Oh dear…the empties from last night remain on the coffee table. I was quite attracted to the idea of Becks Green Lemon until I tasted it and found it was lager and lime!




Time for a brisk walk then, past the statue of Juliet.  No surprises which part of her anatomy is polished by her devotees, I guess.




We walk through the Marienplatz once again and whilst my hero taps into the ATM, I notice the wall painting on the department store opposite, which reminds me of The Paradise rather.




I’m glad to see the window dresser in the next store utilises all the same tricks I teach my students about display and promotion: repetition, varying heights, colour themes and triangular arrangements.  How lovely to see the traditional window displays rather than the corporate installations for a change.




The geraniums are past their best but still putting on a pretty good show.




But the empty bottles in the fountain need to be cleared up.  It amuses us to see them dancing around the pump housing, however, and we watch as they swirl around in the current.




The Michaelmas Daisies are looking really pretty in the sunshine and though they’re not a favourite of mine – I find them a bit shaggy and messy – I rather like the spot of colour in this rather dark corner.




A little further on, we come to the route of the München Marathon, which is this morning.  The individual drinks are being set out on tables in the street, ready for the runners to grab them as they pass.  It’s fun to see what imaginative ways people have come up with to make their bottle stand out – some have balloons tied to them, others have plastic flowers…one simply says “Helmut” on it.  Oh my, in 20 000 runners, I hope the correct Helmut finds his drink!

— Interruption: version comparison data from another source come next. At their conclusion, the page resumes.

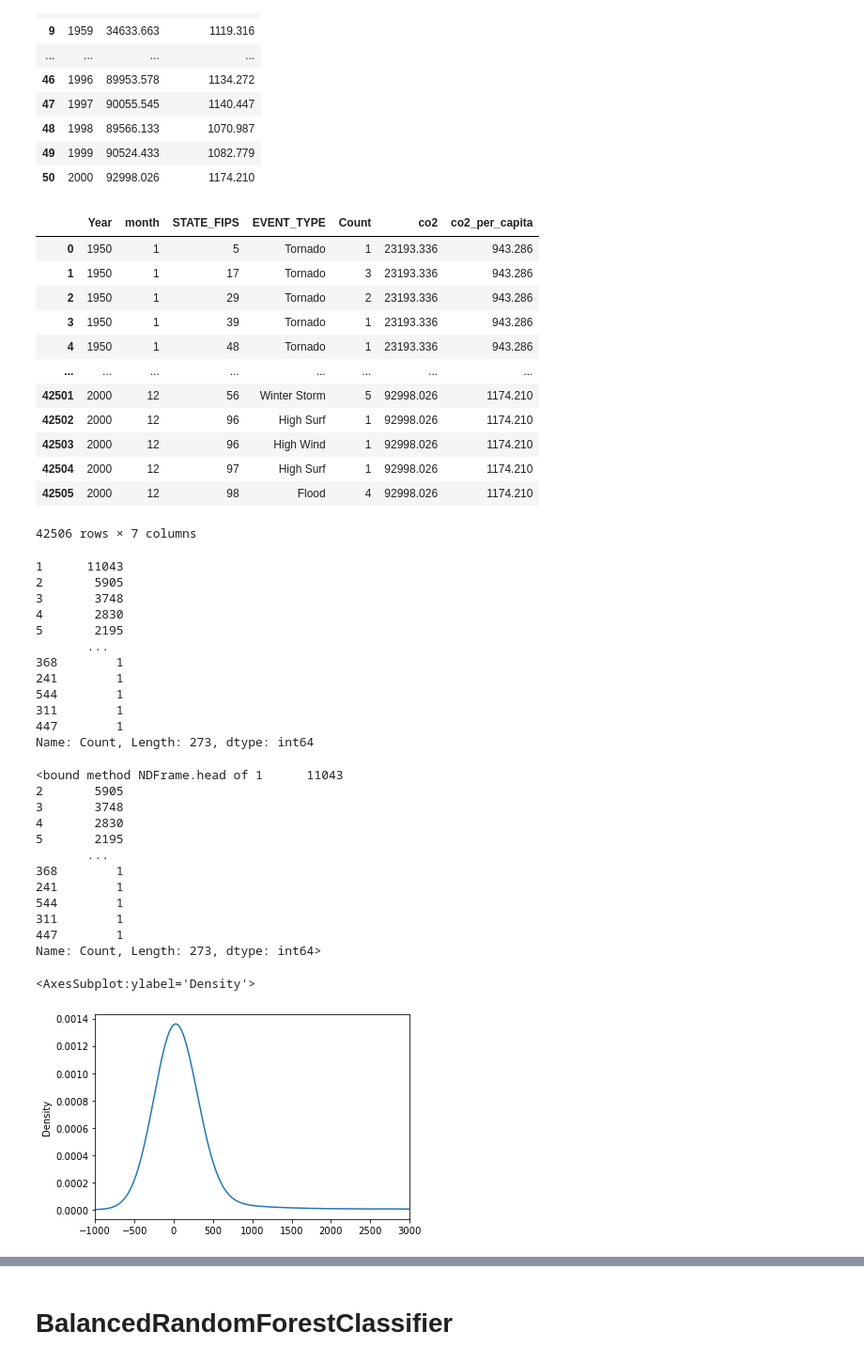
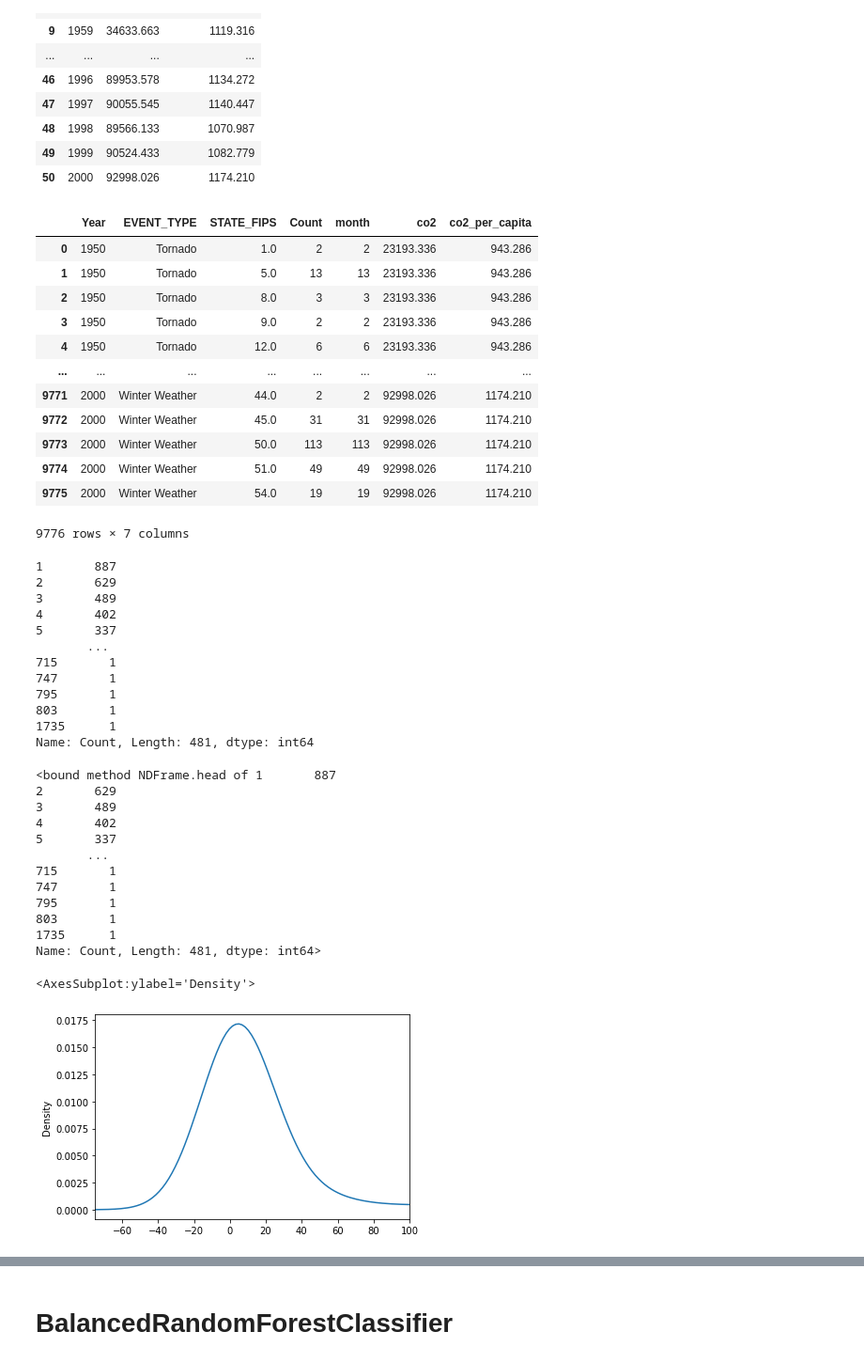
Before and after one commit to sweazysm/Final_Project, a Jupyter notebook: MachineLearning_FinalProject_REEEEEEEE.ipynb, the cells around one changed output, grey strips where cells are left out. Shown at 94% size. Cells and saved outputs as stored; diff of their text form; code cells hidden in the pictures.

```diff
--- a/MachineLearning_FinalProject_REEEEEEEE.ipynb
+++ b/MachineLearning_FinalProject_REEEEEEEE.ipynb
@@ -25,7 +25,7 @@ Step One
 Importing Severe Weather Test Data
 # %%
 # importing test weather data
-weather_df = pd.read_csv("SevereWeatherDetails_appended2.csv", low_memory=False)
+weather_df = pd.read_csv("SevereWeatherDetails_appended.csv", low_memory=False)
 # %%
 weather_df.head()
 # %% [output]
@@ -68,6 +68,6 @@ weather_df.head()
 # %%
 # adding together events by groups
-group_groups = weather_df.groupby(['YEAR', 'month', 'STATE_FIPS', 'EVENT_TYPE'], as_index=False).count()
+group_groups = weather_df.groupby(['YEAR', "EVENT_TYPE", "STATE_FIPS"], as_index=False).count()
 print(group_groups.head(10))
 print(group_groups.tail(10))
 # %% [output]
@@ -175,57 +175,57 @@ combo_df = group_groups.merge(carbon_df, left_on='Year', right_on='Year')
 # checking merge
 combo_df
 # %% [output]
-|  | Year | month | STATE_FIPS | EVENT_TYPE | Count | co2 | co2_per_capita |
-| 0 | 1950 | 1 | 5 | Tornado | 1 | 23193.336 | 943.286 |
-| 1 | 1950 | 1 | 17 | Tornado | 3 | 23193.336 | 943.286 |
-| 2 | 1950 | 1 | 29 | Tornado | 2 | 23193.336 | 943.286 |
-| 3 | 1950 | 1 | 39 | Tornado | 1 | 23193.336 | 943.286 |
-| 4 | 1950 | 1 | 48 | Tornado | 1 | 23193.336 | 943.286 |
+|  | Year | EVENT_TYPE | STATE_FIPS | Count | month | co2 | co2_per_capita |
+| 0 | 1950 | Tornado | 1.0 | 2 | 2 | 23193.336 | 943.286 |
+| 1 | 1950 | Tornado | 5.0 | 13 | 13 | 23193.336 | 943.286 |
+| 2 | 1950 | Tornado | 8.0 | 3 | 3 | 23193.336 | 943.286 |
+| 3 | 1950 | Tornado | 9.0 | 2 | 2 | 23193.336 | 943.286 |
+| 4 | 1950 | Tornado | 12.0 | 6 | 6 | 23193.336 | 943.286 |
 | ... | ... | ... | ... | ... | ... | ... | ... |
-| 42501 | 2000 | 12 | 56 | Winter Storm | 5 | 92998.026 | 1174.210 |
-| 42502 | 2000 | 12 | 96 | High Surf | 1 | 92998.026 | 1174.210 |
-| 42503 | 2000 | 12 | 96 | High Wind | 1 | 92998.026 | 1174.210 |
-| 42504 | 2000 | 12 | 97 | High Surf | 1 | 92998.026 | 1174.210 |
-| 42505 | 2000 | 12 | 98 | Flood | 4 | 92998.026 | 1174.210 |
+| 9771 | 2000 | Winter Weather | 44.0 | 2 | 2 | 92998.026 | 1174.210 |
+| 9772 | 2000 | Winter Weather | 45.0 | 31 | 31 | 92998.026 | 1174.210 |
+| 9773 | 2000 | Winter Weather | 50.0 | 113 | 113 | 92998.026 | 1174.210 |
+| 9774 | 2000 | Winter Weather | 51.0 | 49 | 49 | 92998.026 | 1174.210 |
+| 9775 | 2000 | Winter Weather | 54.0 | 19 | 19 | 92998.026 | 1174.210 |
-42506 rows × 7 columns
+9776 rows × 7 columns
 # %%
 # Print out the # of yearly events value counts
 count_counts = combo_df.Count.value_counts()
 count_counts
 # %% [output]
-1      11043
-2       5905
-3       3748
-4       2830
-5       2195
+1       887
+2       629
+3       489
+4       402
+5       337
        ...
-368        1
-241        1
-544        1
-311        1
-447        1
-Name: Count, Length: 273, dtype: int64
+715       1
+747       1
+795       1
+803       1
+1735      1
+Name: Count, Length: 481, dtype: int64
 # %%
 count_counts.head
 # %% [output]
-<bound method NDFrame.head of 1      11043
-2       5905
-3       3748
-4       2830
-5       2195
+<bound method NDFrame.head of 1       887
+2       629
+3       489
+4       402
+5       337
        ...
-368        1
-241        1
-544        1
-311        1
-447        1
-Name: Count, Length: 273, dtype: int64>
+715       1
+747       1
+795       1
+803       1
+1735      1
+Name: Count, Length: 481, dtype: int64>
 # %%
 # Visualize the value counts
-count_counts.plot.density(xlim=(-1000,3000))
+count_counts.plot.density(xlim=(-75,100))
 # %% [output]
 <AxesSubplot:ylabel='Density'>
-[figure, old version]
+[figure, new version]
 # %%
 # Determine which values to replace
 replace_counts = list(count_counts[count_counts < 2].index)
```
Also changed, not shown: parts of 50 cells of this notebook.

The salsa drummers are creating quite a noise down the street, but their energy is contagious and we tap our feet as we listen.  The runners will be here soon.




The official measurer rides past on his bicycle.

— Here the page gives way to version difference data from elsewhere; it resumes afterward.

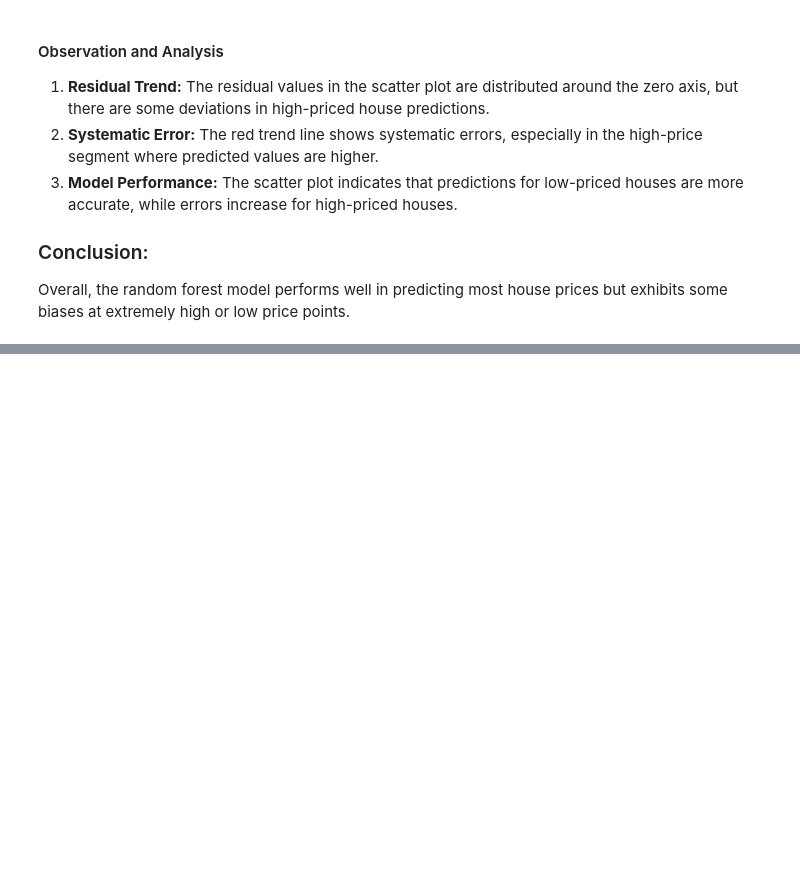
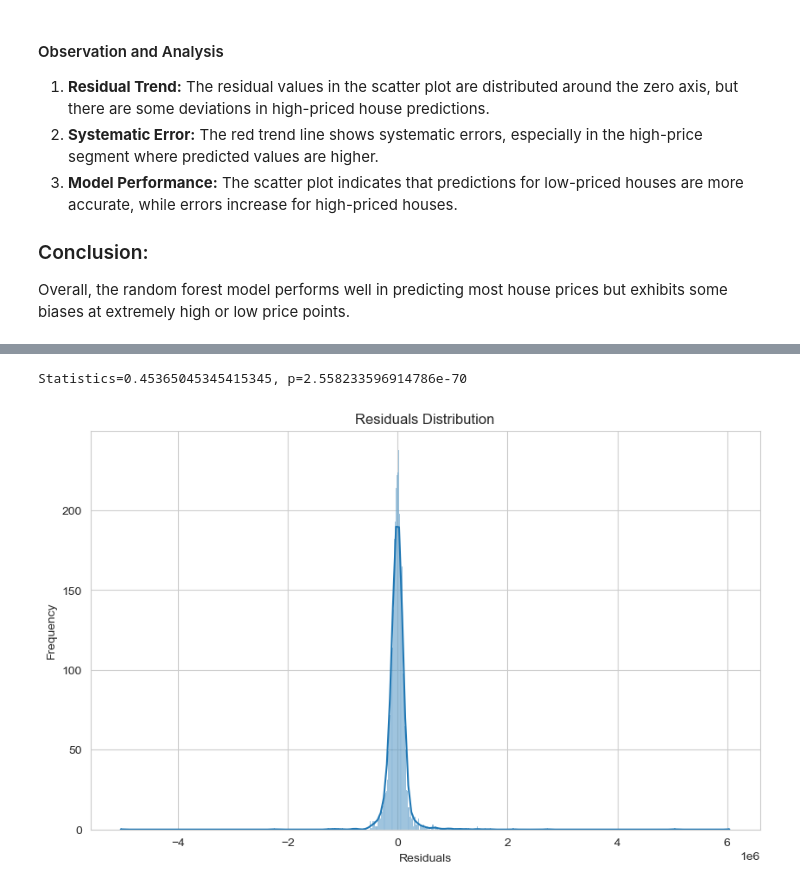
Before and after one commit to steve-yuan-8276/machine_learning, a Jupyter notebook: Austin _housing_Price/feather_engineering_prediction.ipynb, the cells around one changed output, grey strips where cells are left out. Saved outputs shown, nothing was run; the diff lists cells and outputs as text; code cells hidden in the pictures; blank space fills up the shorter version.

```diff
--- a/Austin _housing_Price/feather_engineering_prediction.ipynb
+++ b/Austin _housing_Price/feather_engineering_prediction.ipynb
@@ -432,0 +449,18 @@ Overall, the random forest model performs well in predicting most house prices b
+# %%
+# Dependence
+from scipy.stats import shapiro
+
+# Perform Shapiro-Wilk normality test on residuals
+stat, p_value = shapiro(residuals)
+print(f'Statistics={stat}, p={p_value}')
+
+# Visualize Residual Distribution
+plt.figure(figsize=(10, 6))
+sns.histplot(residuals, kde=True)
+plt.title('Residuals Distribution')
+plt.xlabel('Residuals')
+plt.ylabel('Frequency')
+plt.show()
+# %% [output]
+Statistics=0.45365045345415345, p=2.558233596914786e-70
+[figure, added]
```
Also changed, not shown: parts of 14 cells of this notebook.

Oh, here he is, the first man…we stand and applaud as he runs past us, first in one direction and then, having gone around a small triangular block of buildings, comes past us again in the opposite direction.




By the time we are back in Marienplatz, there are more runners.  Their steps are more laboured, their movements appear less comfortable and we can sense their weariness in spite of the determination on their faces.  I’m not sure that our applause helps much, but we do our best to cheer them on their way.




But we can’t linger any longer because we have a lunch date!

and then…

A Golden day